In keeping with its exercise name, OPERATION ALAMO EVACUATION witnessed the sling load evacuation of more than 36,000 pounds of cargo and the medical evacuation of 27 MEDEVAC actors. Both of the leaders of the participating Texas Army National Guard and Air Force Reserve units emphasized that the day’s mission had value far beyond these tactical measures of accomplishment.
Lieutenant Colonel Jeremy Moore, 26th APS commander, underscored that the mission of the exercise aligned with his unit’s warfighting mission.
“Our primary mission at the 26th APS is to train and provide combat ready aerial porters,” he said. “This joint opportunity let us exercise some of our more unique support requirements that we normally wouldn't see outside of a deployed location. More importantly, it provided our younger Airmen the opportunity to build and understand inter-service relationships with a key mission partner, the Army. It was exciting to see this come together, and to reinforce our ability to provide Rapid Global Mobility.”
Offering his key leader perspective, Lt. Col. José Reyes, Texas ARNG Company C, 2-149 Aviation commander, remarked how beneficial the training was for both developing technical proficiency and inter-service relationships.

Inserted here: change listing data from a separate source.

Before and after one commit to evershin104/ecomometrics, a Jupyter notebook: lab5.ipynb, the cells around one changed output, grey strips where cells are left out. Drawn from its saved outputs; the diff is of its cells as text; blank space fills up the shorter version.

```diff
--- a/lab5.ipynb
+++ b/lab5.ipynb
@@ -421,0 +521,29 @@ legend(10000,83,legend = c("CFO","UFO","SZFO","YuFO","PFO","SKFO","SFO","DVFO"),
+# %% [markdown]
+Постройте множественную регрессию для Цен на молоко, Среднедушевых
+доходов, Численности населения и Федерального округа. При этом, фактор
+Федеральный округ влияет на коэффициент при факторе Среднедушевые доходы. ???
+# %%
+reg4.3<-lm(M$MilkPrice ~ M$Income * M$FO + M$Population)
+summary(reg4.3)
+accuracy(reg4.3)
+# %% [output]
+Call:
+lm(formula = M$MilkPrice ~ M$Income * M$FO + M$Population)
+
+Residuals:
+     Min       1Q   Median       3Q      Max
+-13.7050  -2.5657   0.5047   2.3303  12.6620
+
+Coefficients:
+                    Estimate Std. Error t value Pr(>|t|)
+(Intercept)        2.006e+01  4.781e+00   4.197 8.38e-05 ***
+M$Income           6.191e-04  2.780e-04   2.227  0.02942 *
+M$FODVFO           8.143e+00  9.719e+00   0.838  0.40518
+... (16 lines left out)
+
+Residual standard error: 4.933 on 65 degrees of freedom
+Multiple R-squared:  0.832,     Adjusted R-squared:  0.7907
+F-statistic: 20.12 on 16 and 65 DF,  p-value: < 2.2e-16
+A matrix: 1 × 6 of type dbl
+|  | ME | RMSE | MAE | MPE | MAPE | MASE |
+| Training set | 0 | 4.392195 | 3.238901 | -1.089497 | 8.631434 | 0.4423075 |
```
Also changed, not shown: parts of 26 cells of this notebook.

“This was a tremendous opportunity for our units to work together,” he said. “I challenged my staff to plan the most efficient training with aircrew and aircraft sequencing. Integrating the Air Force hook-up teams and pre-rigged loads improved the process, allowing faster iterations. We trained 12 pilots, six crew chiefs, and four medics. To put that many crews through training with only two aircraft in such a short amount of time speaks volumes for the value of inter-service cooperation.”
Reyes remarked that the success of the day’s exercise shows a promising future for joint operations.
“We’re building a relationship,” he said. “We’ve established an association, successfully executed this mission, and now we can plan on future opportunities to reinforce our Joint, Total-Force partnership.”